- ItemEvaluation of Antiwolbachial Treatment in Pathogenesis of Lymphedema Development(2010-07-12) Kwarteng, AlexanderGlobally, filarial LE affects more than 16 million individuals. Registered antifilarial drugs do little to mitigate the pathology. Currently, there is no definite drug for treating subjects who develop the pathology because the Global Programme to Eliminate Lymphatic Filariasis (GPELF) relies only on hygiene management practices as the only source of relieve for this group. Antiwolbachial therapy is therefore believed to be the most promising approach for treating lymphedema. To elucidate the efficacy of anti-wolbachial treatment with antibiotics in lymphedema, 180 individuals were recruited from 25 endemic communities of the Nzema East and Ahanta West Districts of the Western Region of Ghana for a double blind placebo-controlled trial. In all, 119 patients were stratified according to circulating filarial antigen (CFA) status, randomized to receive 200mg/d of doxycycline (n=46), 1000mg/d of amoxicillin (n=36) and placebo (n=38) for 42days in a daily observed treatment. Although minimal significant improvements were seen for almost all parameters measured in the CFA-positive treated with doxycycline, there were remarkable improvement in the CFA-negative doxycycline-treated patients particularly in the area of decreased mossy lesions, healed sores, reduced knobs, regressed leg stage, decreased ultrasound measurements (p=0.0001), reduced filarial acute attacks, halt of disease progression, significant reduction in antigenaemia levels (p=<0.00). In the majority of the patients who received 6 weeks doxycycline treatment, there was a highly significant improvement (43.9%) in the leg stage at the end of the study. Although there was halt of disease progression (61.9%) as well as decreased filarial attacks in the amoxicillin treated group, there was no significant improvement in the amoxicillin as well as the placebotreated patients regarding all other parameters assessed. The study suggests that doxycycline as the first therapy for treating lymphedema and recommends its use as individual drug administration.
- ItemTranscriptomics and Immune Profiles of Asymptomatic Filarial-Infected Individuals(2015-08) Kwarteng, AlexanderFilarial infections caused by Wuchereria bancroftiand Brugiaspecies (lymphatic filariasis (LF)) and Onchocerca volvulus(onchocerciasis) affect almost 200 million individuals worldwide and pose major public health challengesinendemic regions.
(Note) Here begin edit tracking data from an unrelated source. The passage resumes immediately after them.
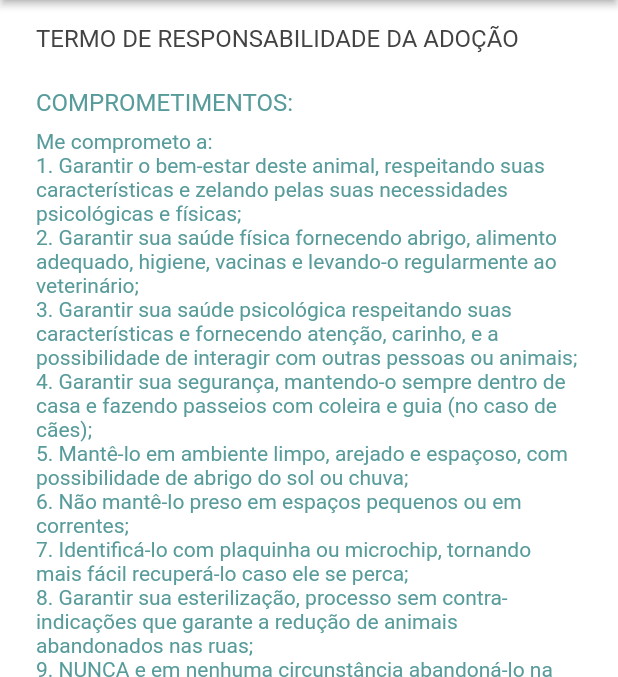
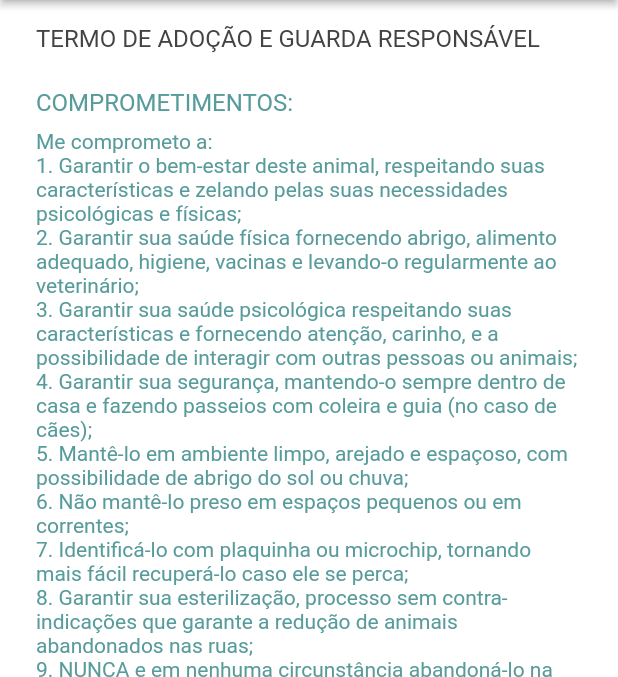
Before and after one commit to pablomuro/desenv-app-unb, a Flutter app: the TermosScreen screen opened by its route, on a phone screen of 412 x 824 dp, the part 84-761 px from its top. Run offline on Flutter 3.47's test engine with Material 2 defaults, Android fonts, the phone set to English and light mode, and no system bars.

Commit message:
correção do conteúdo

```diff
--- a/meau/lib/screens/termosScreen/texts.dart
+++ b/meau/lib/screens/termosScreen/texts.dart
@@ -1,4 +1,4 @@
-const String TermsHeaderText = "TERMO DE RESPONSABILIDADE DA ADOÇÃO";
+const String TermsHeaderText = "TERMO DE ADOÇÃO E GUARDA RESPONSÁVEL";
 const String TermsSubHeader1Text = "COMPROMETIMENTOS:";
 const String TermsSubHeader2Text = "CIÊNCIA:";
 const String TermsArticleDescription1Text ="""
```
Indeed, the collective DALYs (disability-adjusted life years) for both infections is 3.3 million. Infections with these thread-like nematodes are chronic and although most individuals develop a regulated state, a portion develop severe forms of pathology. Mass drug administration (MDA) programmes on endemic populations focus on reducing prevalencelevels of people with microfilariae (MF), the worm's offspringin the bloodto less than 1%. Although this has been successful in some areas, studies show that MDA will be required for longer than initially conceived. Thus, there is still a requirement for better drugs or vaccines.W. bancrofti-infected individuals without pathology (asymptomatic) can be subdivided into two groupsthat are patent (MF+) or latent (MF-). Patent infections are associated with an immunologically tolerant phenotype state that favours worm survival and in addition does not provoke overt pathology in the host. Latent infections are characterized by the lack of MF in the periphery, despite the presence of adult worms, and their immune profiles show markers of immune-mediated MF control. In O. volvulusinfection however, the majority of individuals havedermal-residing MFand amicrofilaridermic (a-MF) individuals appear to be the consequences of repeated MDA treatment. Interestingly, recent research revealed that O. volvulusendemic areas,with a lowered infection pressure due to MDA,appear to influencebystander responsesto Plasmodium-derived antigens in community members even if they have not regularlyparticipated in the therapy.Pathology that arises in either filarial infection is associated with dampened regulatory T cell responses (Treg) and IL-10 but elevated Th17 responses. Thus, identifying immune determinants that drive these different infection stateshas the potential to guide the development of improvedanti-filarial drugsand vaccines. In this study, microarray and cellular profiling approaches were used to evaluate gene expression patterns and to revealgenetic pathways specific to W. bancroftior O. volvulusinfection. Individuals with latentLFinfections showed an enhanced gene expressionprofile, including genes involved in Actin Nucleation by ARP-WASP Complex, Rac signaling, Cdc42 signaling, RhoGD1 signaling, eosinophil effector functions and CD28 signaling in T helper cellpathways. Interestingly, the Charcot-Leyden crystal/galectin-10(CLC/Gal-10), an immunosuppressive molecule,was among the top commonly expressed genes in both infections and elevated levels were also detected in plasma.Moreover, compared to healthy volunteers, T cells recovered from W. bancrofti-infected individuals secreted higher levels of CLC/Gal-10and were even higher in MF+ individuals: by complementingtheir elevated Treg responses (Foxp3/IL-10). LatentW. bancrofti-infected individualson the other hand had pronounced Th1, Th2 and Th17 responses. With regards to filarial-specificantibody responses, IgG4, IgE and IgA in plasma were associated with MF+, MF-and endemic normals, respectively. Overall, the transcriptome profiling revealed overlappinggenes in both infections: CLC/Gal-10, ribonuclease RNase A family, 2(RNASE2) and ribosomal protein S4, y-linked 1(RPS4Y1). Thus, the study offersinsightinto filarial-specific genes, signaling pathways and ivimmune determinants, which may be central targets towards the development of new anti-filarial interventions.